not playable after two, and thinking this is all logarithmic, I just
doubled the previous baking).
So, with these digi tapes we are in the early stages and they are
responding just like analogue tapes did back in the 1980s and 1990s. One
factor that is making the digi tapes easier to bake is that the coatings
on the digi tapes are thinner than on the analogue tapes.
I predict that digi tapes will require longer baking times down the
road. Corollary to this thought: TRANSFER ALL THE DIGI TAPES NOW before
they become a bigger problem (not to mention machine parts availability
which is far, far worse now than analogue) and the parts are finer, less
generic, and more complex...is there a warning in that?
What is Ampex 467? I have no idea what Ampex 467 really is other than a
cool-looking marketing number that combines the 400 designation of the
successful Ampex analogue line (406, 456, 407, 457) with the sleek "jet
age" favourite digit of Boeing (707, 727, 737, 747, 757, 767, 777) and
an arbitrary tens digit that is greater than 50.
The reason I am so cynical about this is that 467 was used on DASH and
(R)DAT tape and I am pretty certain the cross-section of these tapes is
not the same. I have 1/4-inch 467 here (and it did not seem to suffer
from SSS in 2006 or so when I played with it for the paper) and I don't
think it looks/feels like anything a DAT machine would be happy playing
(if slit to the proper width). While thin, it is not DAT thin.
I have had one happy experience baking a DAT tape within the last six
months (and no unhappy experiences ever...unhappy is defined as making
the tape worse). Here is a sample of one that DAT baking is also a
possible contender to solve that format's problems.
One possible "end game" scenario for all this is someday baking a tape
for a week or two at 54 °C and finding it still doesn't play. Did I

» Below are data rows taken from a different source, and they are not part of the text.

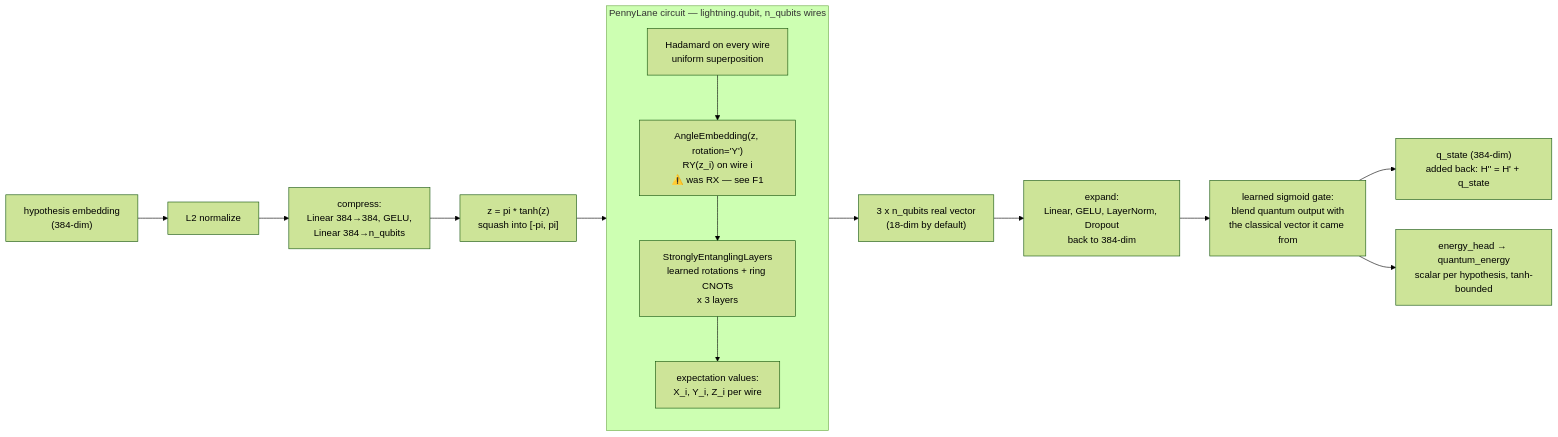
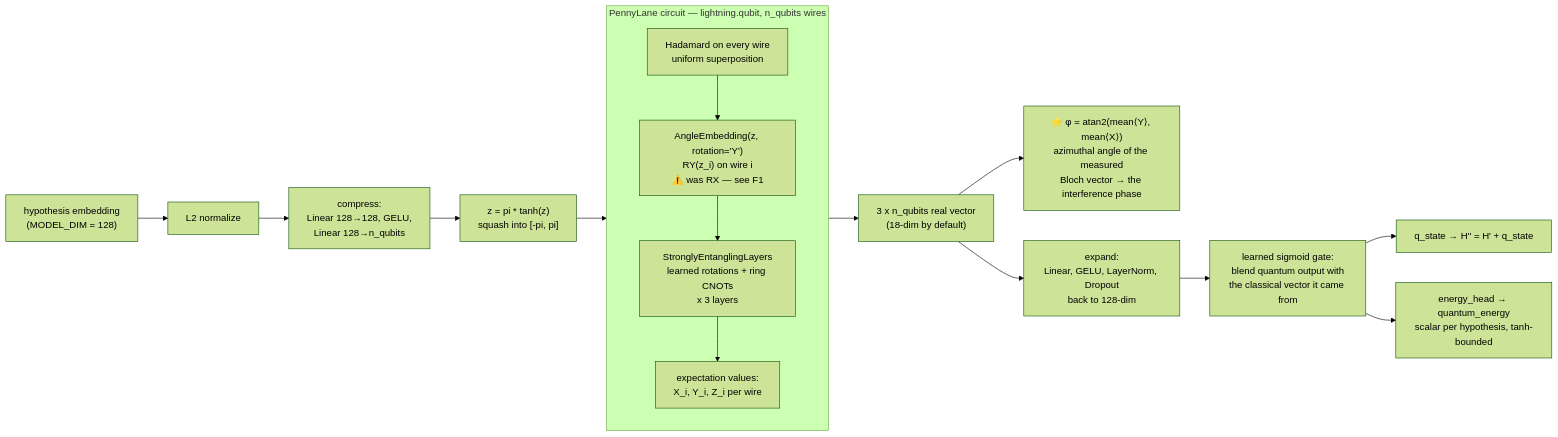
One commit to Thorfast191/qAIR-CSE499B changed the fourth of 7 diagrams in README.md. Above: the diagram before and after it, drawn with Mermaid (forest theme). The commit also changed other lines of this file and 25 other files, not shown here.

````diff
--- a/README.md
+++ b/README.md
@@ -334,20 +408,21 @@
 ```mermaid
 flowchart LR
-    H["hypothesis embedding<br/>(384-dim)"] --> N["L2 normalize"]
-    N --> C["compress:<br/>Linear 384→384, GELU,<br/>Linear 384→n_qubits"]
+    H["hypothesis embedding<br/>(MODEL_DIM = 128)"] --> N["L2 normalize"]
+    N --> C["compress:<br/>Linear 128→128, GELU,<br/>Linear 128→n_qubits"]
     C --> S["z = pi * tanh(z)<br/>squash into [-pi, pi]"]
     S --> CIRC
 
     subgraph CIRC["PennyLane circuit — lightning.qubit, n_qubits wires"]
         direction TB
         HAD["Hadamard on every wire<br/>uniform superposition"] --> EMB["AngleEmbedding(z, rotation='Y')<br/>RY(z_i) on wire i<br/>⚠️ was RX — see F1"]
         EMB --> ENT["StronglyEntanglingLayers<br/>learned rotations + ring CNOTs<br/>x 3 layers"]
         ENT --> MEAS["expectation values:<br/>X_i, Y_i, Z_i per wire"]
     end
 
     CIRC --> V["3 x n_qubits real vector<br/>(18-dim by default)"]
-    V --> EX["expand:<br/>Linear, GELU, LayerNorm, Dropout<br/>back to 384-dim"]
+    V --> PHASE["⭐ φ = atan2(mean⟨Y⟩, mean⟨X⟩)<br/>azimuthal angle of the measured<br/>Bloch vector → the interference phase"]
+    V --> EX["expand:<br/>Linear, GELU, LayerNorm, Dropout<br/>back to 128-dim"]
     EX --> GATE["learned sigmoid gate:<br/>blend quantum output with<br/>the classical vector it came from"]
-    GATE --> QSTATE["q_state (384-dim)<br/>added back: H'' = H' + q_state"]
+    GATE --> QSTATE["q_state → H'' = H' + q_state"]
     GATE --> EHEAD["energy_head → quantum_energy<br/>scalar per hypothesis, tanh-bounded"]
 ```
````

mention do it now? I'm glad to hear all the DASH copy work is going on
as I know that was a heavily relied upon format in Hollywood.
Corey and Brian, please send me a private email
([log in to unmask]) giving me permission to quote your posts on my
Degrading Tapes page. I think this is hugely important information as I
have been asked this question recently by someone who is running into
the same problems.
On 2012-02-03 10:57 AM, Brian Bartelt wrote:
> My company, Post Haste Sound, was tasked by MGM to help migrate their DASH library. We found that many many elements were exceptionally problematic despite their relatively young age.
> We experimented with many different ways to improve playback and found low temperature baking to be the most effective method to improve playback, and ultimately had a playback success rate on the project of over 97%.
> Using these techniques we are now beginning other similar DASH migrations for other clients, as people continue to discover that their DASH assets aren't aging well.
> On Feb 2, 2012, at 11:34 PM, "Corey Bailey"<[log in to unmask]> wrote:
>> Hi All,
>> I thought the members of this list might find this interesting:
>> Recently, some 1/2-inch Sony DASH (3324) format tapes were shipped from
>> the UK to the Warner Bros. Sound Transfer Dept in Burbank, CA. The tapes
>> would not play and exhibited Sticky-Shed Syndrome.
>> I was asked if I thought it would be safe to bake the tapes. My response
>> was that it could be risky and if we were to attempt it, the tapes should
>> be baked at a much lower temperature for 24 hours or so. It was decided to
>> try my suggestion since there was nothing to loose at this point.
>> The details:
>> 3 reels of Quantegy 1/2-inch 467 Digital audio tape, originally recorded
>> in August of 1999.
>> 2 reels of Quantegy 1/2-inch 467 Digital audio tape, originally recorded
>> in May of 2004.
>> The tapes were baked for 16 hours at 118 degrees F. and then left in the
>> oven for 6 additional hours as the oven cooled. The decision was made to
>> end the baking at 16 hours because the Transfer Dept. Supervisor wanted to
>> test the results to see if there was any improvement that might warrant
>> further baking. The first tape tested played just fine so each tape was
>> tried in succession with the same positive results.
>> Corey Bailey Audio Engineering
Richard L. Hess email: [log in to unmask]
Aurora, Ontario, Canada (905) 713 6733 1-877-TAPE-FIX
Quality tape transfers -- even from hard-to-play tapes.